> [What you are asked to do]: When the listing has been read, print it out again in full, word for word.

> [Information]:

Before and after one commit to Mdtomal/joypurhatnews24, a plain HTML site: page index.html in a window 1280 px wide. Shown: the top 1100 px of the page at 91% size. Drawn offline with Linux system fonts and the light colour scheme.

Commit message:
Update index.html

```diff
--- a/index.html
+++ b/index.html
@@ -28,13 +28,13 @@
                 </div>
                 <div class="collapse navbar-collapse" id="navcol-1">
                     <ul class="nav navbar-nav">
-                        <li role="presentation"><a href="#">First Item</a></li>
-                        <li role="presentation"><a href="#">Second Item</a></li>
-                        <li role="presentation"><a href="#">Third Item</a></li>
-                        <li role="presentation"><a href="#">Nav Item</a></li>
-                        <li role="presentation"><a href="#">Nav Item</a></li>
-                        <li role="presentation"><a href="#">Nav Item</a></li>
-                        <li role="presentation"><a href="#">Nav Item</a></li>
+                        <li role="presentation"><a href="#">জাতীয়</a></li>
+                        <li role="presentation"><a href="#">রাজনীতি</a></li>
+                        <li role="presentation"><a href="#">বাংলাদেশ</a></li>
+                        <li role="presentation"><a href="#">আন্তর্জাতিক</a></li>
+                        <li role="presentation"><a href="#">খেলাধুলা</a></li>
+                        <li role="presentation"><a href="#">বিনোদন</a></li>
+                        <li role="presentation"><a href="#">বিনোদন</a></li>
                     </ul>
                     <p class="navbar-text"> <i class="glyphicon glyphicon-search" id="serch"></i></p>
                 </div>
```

> [Solution to the exercise]:
Before and after one commit to Mdtomal/joypurhatnews24, a plain HTML site: page index.html in a window 1280 px wide. Shown: the top 1100 px of the page at 91% size. Drawn offline with Linux system fonts and the light colour scheme.

Commit message:
Update index.html

```diff
--- a/index.html
+++ b/index.html
@@ -28,13 +28,13 @@
                 </div>
                 <div class="collapse navbar-collapse" id="navcol-1">
                     <ul class="nav navbar-nav">
-                        <li role="presentation"><a href="#">First Item</a></li>
-                        <li role="presentation"><a href="#">Second Item</a></li>
-                        <li role="presentation"><a href="#">Third Item</a></li>
-                        <li role="presentation"><a href="#">Nav Item</a></li>
-                        <li role="presentation"><a href="#">Nav Item</a></li>
-                        <li role="presentation"><a href="#">Nav Item</a></li>
-                        <li role="presentation"><a href="#">Nav Item</a></li>
+                        <li role="presentation"><a href="#">জাতীয়</a></li>
+                        <li role="presentation"><a href="#">রাজনীতি</a></li>
+                        <li role="presentation"><a href="#">বাংলাদেশ</a></li>
+                        <li role="presentation"><a href="#">আন্তর্জাতিক</a></li>
+                        <li role="presentation"><a href="#">খেলাধুলা</a></li>
+                        <li role="presentation"><a href="#">বিনোদন</a></li>
+                        <li role="presentation"><a href="#">বিনোদন</a></li>
                     </ul>
                     <p class="navbar-text"> <i class="glyphicon glyphicon-search" id="serch"></i></p>
                 </div>
```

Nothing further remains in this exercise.